Two pharaohs for one throne
Muslim Brotherhood presidential candidate Mohamed Morsy (pictured right) and Ahmed Shafik (left), former president Hosni Mubarak last prime minister, both cried victory following Egypt’s June 17 runoff ballot. Official results are expected June 24.
Mohammed Morsy - Freedom and Justice Party (Muslim Brotherhood)
Mohammed Morsy, 61, a former member of the Muslim Brotherhood’s Guidance Bureau, was an elected MP between 2000 and 2005. He holds a PhD from the University of South California, where he briefly taught. In April 2011, Morsy became the head of the Freedom and Justice Party, the political wing of the Muslim Brotherhood.
The Brotherhood, which initially refused to present a candidate, endorsed Morsy as its official presidential hopeful after Khairat al-Shater, an Islamist political activist, was disqualified from the race on April 14.
Morsy’s camp did not wait for the official election results to cry victory, declaring their candidate the winner the day after the June 17 presidential runoff.
Ahmed Shafik – Independent
Ahmed Shafik, 71, is an apparatchik.
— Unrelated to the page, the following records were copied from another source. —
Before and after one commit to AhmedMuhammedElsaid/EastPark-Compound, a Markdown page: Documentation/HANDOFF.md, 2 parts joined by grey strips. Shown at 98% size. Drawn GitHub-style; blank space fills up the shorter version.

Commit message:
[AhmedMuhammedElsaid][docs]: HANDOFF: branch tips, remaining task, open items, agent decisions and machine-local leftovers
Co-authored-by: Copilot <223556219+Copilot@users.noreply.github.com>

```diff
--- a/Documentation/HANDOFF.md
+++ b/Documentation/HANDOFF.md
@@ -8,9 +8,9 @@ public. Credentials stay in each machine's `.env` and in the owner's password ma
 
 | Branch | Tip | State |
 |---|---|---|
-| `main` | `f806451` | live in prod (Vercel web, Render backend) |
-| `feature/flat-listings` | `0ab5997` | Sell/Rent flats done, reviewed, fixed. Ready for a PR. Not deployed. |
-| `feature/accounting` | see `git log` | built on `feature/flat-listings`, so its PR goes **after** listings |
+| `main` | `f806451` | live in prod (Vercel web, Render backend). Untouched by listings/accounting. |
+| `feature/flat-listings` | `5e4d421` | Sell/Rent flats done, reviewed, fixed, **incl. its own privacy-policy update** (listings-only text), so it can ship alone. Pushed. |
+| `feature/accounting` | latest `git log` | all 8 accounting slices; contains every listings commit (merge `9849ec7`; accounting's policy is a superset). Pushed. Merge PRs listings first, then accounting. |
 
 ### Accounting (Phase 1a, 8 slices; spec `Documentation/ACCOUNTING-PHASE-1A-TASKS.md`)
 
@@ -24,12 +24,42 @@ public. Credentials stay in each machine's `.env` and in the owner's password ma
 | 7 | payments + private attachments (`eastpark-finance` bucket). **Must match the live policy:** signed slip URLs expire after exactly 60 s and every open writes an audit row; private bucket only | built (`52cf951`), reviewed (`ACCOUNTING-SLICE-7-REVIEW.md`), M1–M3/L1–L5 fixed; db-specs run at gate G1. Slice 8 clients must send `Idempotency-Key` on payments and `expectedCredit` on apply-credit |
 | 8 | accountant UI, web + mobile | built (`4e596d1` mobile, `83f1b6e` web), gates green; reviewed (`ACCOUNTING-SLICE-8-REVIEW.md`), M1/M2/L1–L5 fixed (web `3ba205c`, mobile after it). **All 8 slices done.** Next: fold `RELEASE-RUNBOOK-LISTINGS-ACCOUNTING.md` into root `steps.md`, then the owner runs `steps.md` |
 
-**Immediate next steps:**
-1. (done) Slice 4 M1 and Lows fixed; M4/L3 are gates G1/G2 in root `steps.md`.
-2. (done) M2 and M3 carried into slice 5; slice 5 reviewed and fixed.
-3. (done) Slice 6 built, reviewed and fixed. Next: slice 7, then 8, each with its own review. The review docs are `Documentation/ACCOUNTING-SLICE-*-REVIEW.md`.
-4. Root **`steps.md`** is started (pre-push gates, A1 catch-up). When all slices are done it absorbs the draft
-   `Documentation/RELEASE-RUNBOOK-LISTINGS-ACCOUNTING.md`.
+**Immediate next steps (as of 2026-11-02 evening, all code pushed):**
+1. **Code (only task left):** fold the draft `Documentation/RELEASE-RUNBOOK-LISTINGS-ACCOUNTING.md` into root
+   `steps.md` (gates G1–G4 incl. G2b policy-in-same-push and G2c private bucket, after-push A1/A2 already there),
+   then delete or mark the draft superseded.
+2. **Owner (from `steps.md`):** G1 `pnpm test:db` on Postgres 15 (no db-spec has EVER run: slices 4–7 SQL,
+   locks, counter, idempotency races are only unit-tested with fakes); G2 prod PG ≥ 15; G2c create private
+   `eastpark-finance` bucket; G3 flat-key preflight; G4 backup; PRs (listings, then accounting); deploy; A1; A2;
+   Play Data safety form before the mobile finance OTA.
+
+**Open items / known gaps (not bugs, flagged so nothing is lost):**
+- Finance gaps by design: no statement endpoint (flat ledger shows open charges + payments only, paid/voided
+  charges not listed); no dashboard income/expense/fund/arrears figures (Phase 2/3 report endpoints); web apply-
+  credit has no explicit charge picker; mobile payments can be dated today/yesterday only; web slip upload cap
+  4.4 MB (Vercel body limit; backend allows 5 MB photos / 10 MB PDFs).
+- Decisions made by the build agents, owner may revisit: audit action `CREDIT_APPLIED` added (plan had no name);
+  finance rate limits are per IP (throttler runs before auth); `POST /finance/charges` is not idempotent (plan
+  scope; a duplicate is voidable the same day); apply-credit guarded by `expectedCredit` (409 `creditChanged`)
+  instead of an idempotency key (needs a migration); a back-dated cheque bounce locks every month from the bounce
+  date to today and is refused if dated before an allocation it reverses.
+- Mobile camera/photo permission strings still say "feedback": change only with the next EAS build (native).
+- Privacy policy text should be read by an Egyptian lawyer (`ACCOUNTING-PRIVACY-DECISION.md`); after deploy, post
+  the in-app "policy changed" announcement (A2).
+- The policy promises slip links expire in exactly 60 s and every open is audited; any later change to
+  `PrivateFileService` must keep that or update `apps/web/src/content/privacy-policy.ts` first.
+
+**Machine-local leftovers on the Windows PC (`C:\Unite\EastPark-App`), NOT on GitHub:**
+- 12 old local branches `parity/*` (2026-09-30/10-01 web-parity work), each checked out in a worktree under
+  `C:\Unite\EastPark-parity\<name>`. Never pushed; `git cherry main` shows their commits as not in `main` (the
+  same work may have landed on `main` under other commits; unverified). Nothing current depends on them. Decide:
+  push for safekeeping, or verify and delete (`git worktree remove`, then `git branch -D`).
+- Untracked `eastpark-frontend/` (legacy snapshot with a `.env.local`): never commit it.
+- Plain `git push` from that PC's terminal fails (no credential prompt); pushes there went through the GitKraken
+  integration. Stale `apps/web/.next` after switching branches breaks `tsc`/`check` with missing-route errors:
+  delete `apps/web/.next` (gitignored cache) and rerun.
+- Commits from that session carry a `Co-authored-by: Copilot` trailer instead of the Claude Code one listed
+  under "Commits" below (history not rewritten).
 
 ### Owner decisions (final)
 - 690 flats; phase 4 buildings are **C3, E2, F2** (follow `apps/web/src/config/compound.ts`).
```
A former chief of staff in the Egyptian Air Force (1996-2002), he briefly held the job of prime minister from January 29, 2011 to March 3, right at the time former president Hosni Mubarak stepped down.
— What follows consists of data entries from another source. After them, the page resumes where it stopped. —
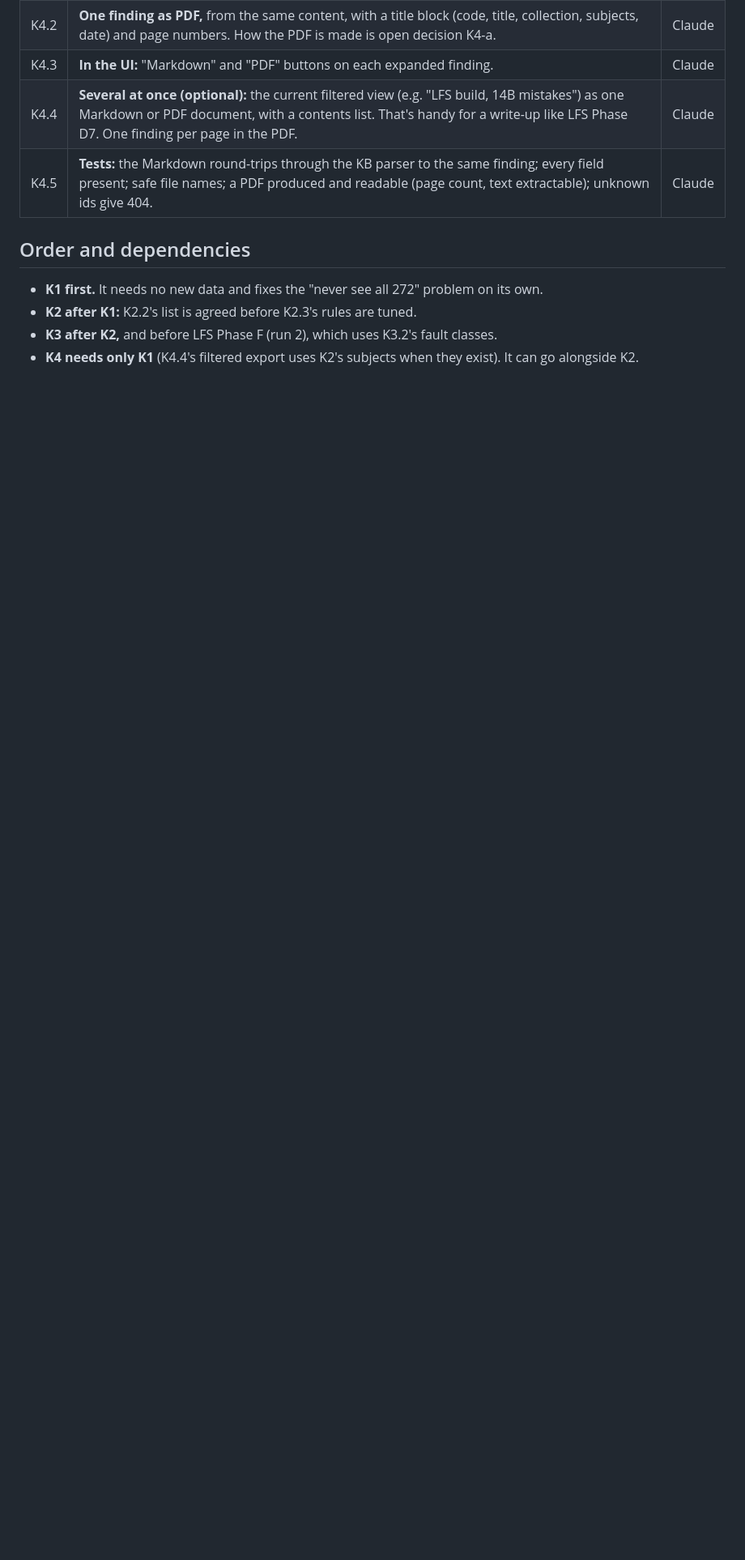
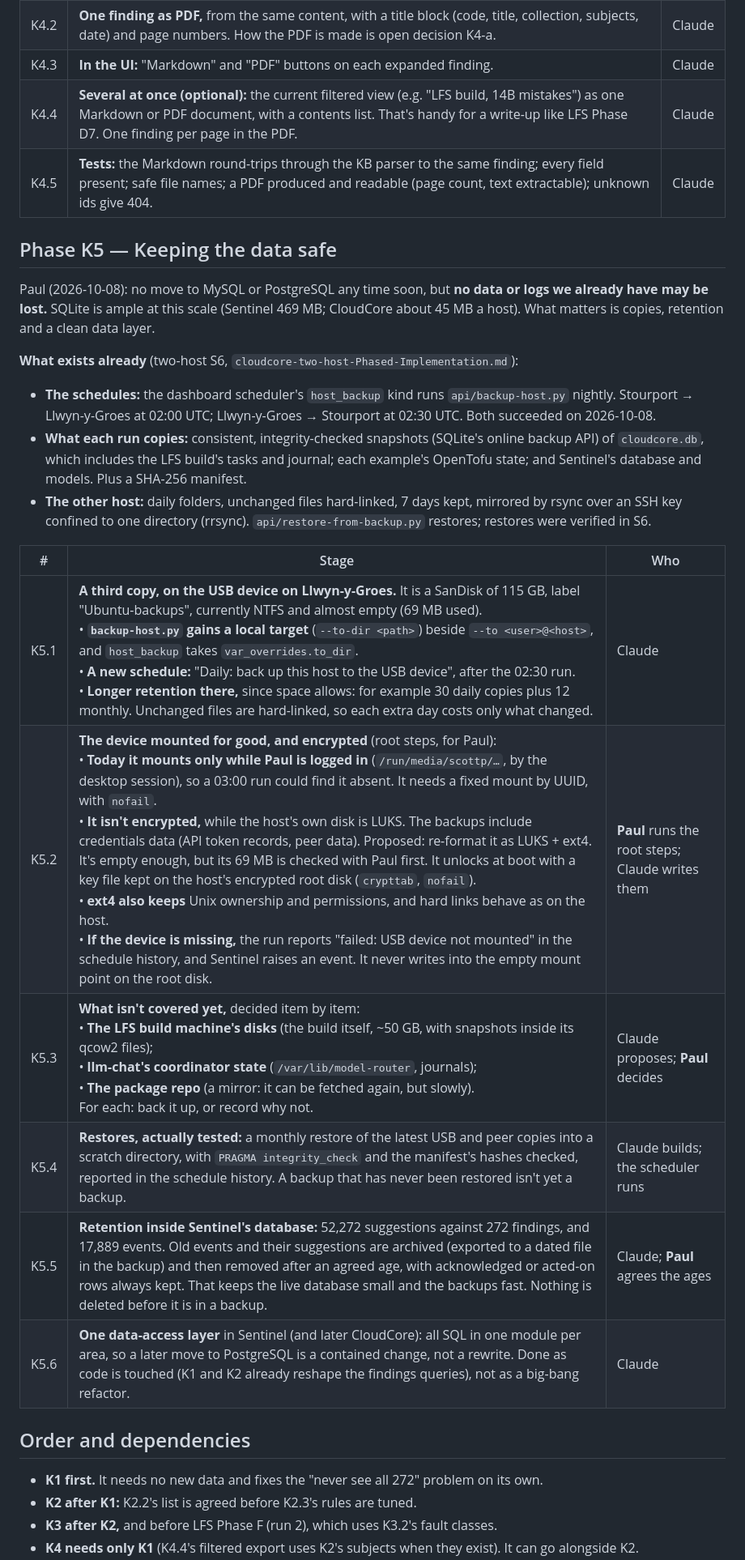
Before and after one commit to psc108/cloudcore, a Markdown page: sentinel-kb-browsing-Phased-Implementation.md, the part around one of its changes. Shown at 81% size. Drawn GitHub-style; blank space fills up the shorter version.

Commit message:
docs: Sentinel plan K5 -- data safety: a USB third copy on a schedule, encryption, restore tests, retention, a data layer
Co-Authored-By: Claude Opus 5.5 <noreply@anthropic.com>

```diff
--- a/sentinel-kb-browsing-Phased-Implementation.md
+++ b/sentinel-kb-browsing-Phased-Implementation.md
@@ -73,6 +73,24 @@ Request (Paul, 2026-10-08): each knowledge-base article can be written out as Ma
 | K4.4 | **Several at once (optional):** the current filtered view (e.g. "LFS build, 14B mistakes") as one Markdown or PDF document, with a contents list. That's handy for a write-up like LFS Phase D7. One finding per page in the PDF. | Claude |
 | K4.5 | **Tests:** the Markdown round-trips through the KB parser to the same finding; every field present; safe file names; a PDF produced and readable (page count, text extractable); unknown ids give 404. | Claude |
 
+## Phase K5 — Keeping the data safe
+
+Paul (2026-10-08): no move to MySQL or PostgreSQL any time soon, but **no data or logs we already have may be lost.** SQLite is ample at this scale (Sentinel 469 MB; CloudCore about 45 MB a host). What matters is copies, retention and a clean data layer.
+
+**What exists already** (two-host S6, `cloudcore-two-host-Phased-Implementation.md`):
+- **The schedules:** the dashboard scheduler's `host_backup` kind runs `api/backup-host.py` nightly. Stourport → Llwyn-y-Groes at 02:00 UTC; Llwyn-y-Groes → Stourport at 02:30 UTC. Both succeeded on 2026-10-08.
+- **What each run copies:** consistent, integrity-checked snapshots (SQLite's online backup API) of `cloudcore.db`, which includes the LFS build's tasks and journal; each example's OpenTofu state; and Sentinel's database and models. Plus a SHA-256 manifest.
+- **The other host:** daily folders, unchanged files hard-linked, 7 days kept, mirrored by rsync over an SSH key confined to one directory (rrsync). `api/restore-from-backup.py` restores; restores were verified in S6.
+
+| # | Stage | Who |
+|---|---|---|
+| K5.1 | **A third copy, on the USB device on Llwyn-y-Groes.** It is a SanDisk of 115 GB, label "Ubuntu-backups", currently NTFS and almost empty (69 MB used).<br>• **`backup-host.py` gains a local target** (`--to-dir <path>`) beside `--to <user>@<host>`, and `host_backup` takes `var_overrides.to_dir`.<br>• **A new schedule:** "Daily: back up this host to the USB device", after the 02:30 run.<br>• **Longer retention there,** since space allows: for example 30 daily copies plus 12 monthly. Unchanged files are hard-linked, so each extra day costs only what changed. | Claude |
+| K5.2 | **The device mounted for good, and encrypted** (root steps, for Paul):<br>• **Today it mounts only while Paul is logged in** (`/run/media/scottp/…`, by the desktop session), so a 03:00 run could find it absent. It needs a fixed mount by UUID, with `nofail`.<br>• **It isn't encrypted,** while the host's own disk is LUKS. The backups include credentials data (API token records, peer data). Proposed: re-format it as LUKS + ext4. It's empty enough, but its 69 MB is checked with Paul first. It unlocks at boot with a key file kept on the host's encrypted root disk (`crypttab`, `nofail`).<br>• **ext4 also keeps** Unix ownership and permissions, and hard links behave as on the host.<br>• **If the device is missing,** the run reports "failed: USB device not mounted" in the schedule history, and Sentinel raises an event. It never writes into the empty mount point on the root disk. | **Paul** runs the root steps; Claude writes them |
+| K5.3 | **What isn't covered yet,** decided item by item:<br>• **The LFS build machine's disks** (the build itself, ~50 GB, with snapshots inside its qcow2 files);<br>• **llm-chat's coordinator state** (`/var/lib/model-router`, journals);<br>• **The package repo** (a mirror: it can be fetched again, but slowly).<br>For each: back it up, or record why not. | Claude proposes; **Paul** decides |
+| K5.4 | **Restores, actually tested:** a monthly restore of the latest USB and peer copies into a scratch directory, with `PRAGMA integrity_check` and the manifest's hashes checked, reported in the schedule history. A backup that has never been restored isn't yet a backup. | Claude builds; the scheduler runs |
+| K5.5 | **Retention inside Sentinel's database:** 52,272 suggestions against 272 findings, and 17,889 events. Old events and their suggestions are archived (exported to a dated file in the backup) and then removed after an agreed age, with acknowledged or acted-on rows always kept. That keeps the live database small and the backups fast. Nothing is deleted before it is in a backup. | Claude; **Paul** agrees the ages |
+| K5.6 | **One data-access layer** in Sentinel (and later CloudCore): all SQL in one module per area, so a later move to PostgreSQL is a contained change, not a rewrite. Done as code is touched (K1 and K2 already reshape the findings queries), not as a big-bang refactor. | Claude |
+
 ## Order and dependencies
 
 - **K1 first.** It needs no new data and fixes the "never see all 272" problem on its own.
```
Also changed, not shown: other parts of sentinel-kb-browsing-Phased-Implementation.md (+6 -1 lines).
Failing to appease the street protests, Shafik handed his resignation to the Supreme Council of the Armed Forces on the eve of a major anti-government demonstration. His candidacy was met with suspicion by the opposition, which sees him as a man of the old regime.
Following the example of the Muslim Brotherhood, Shafik declared himself the winner of the presidential election on June 18, three days ahead of official results from the electoral commission.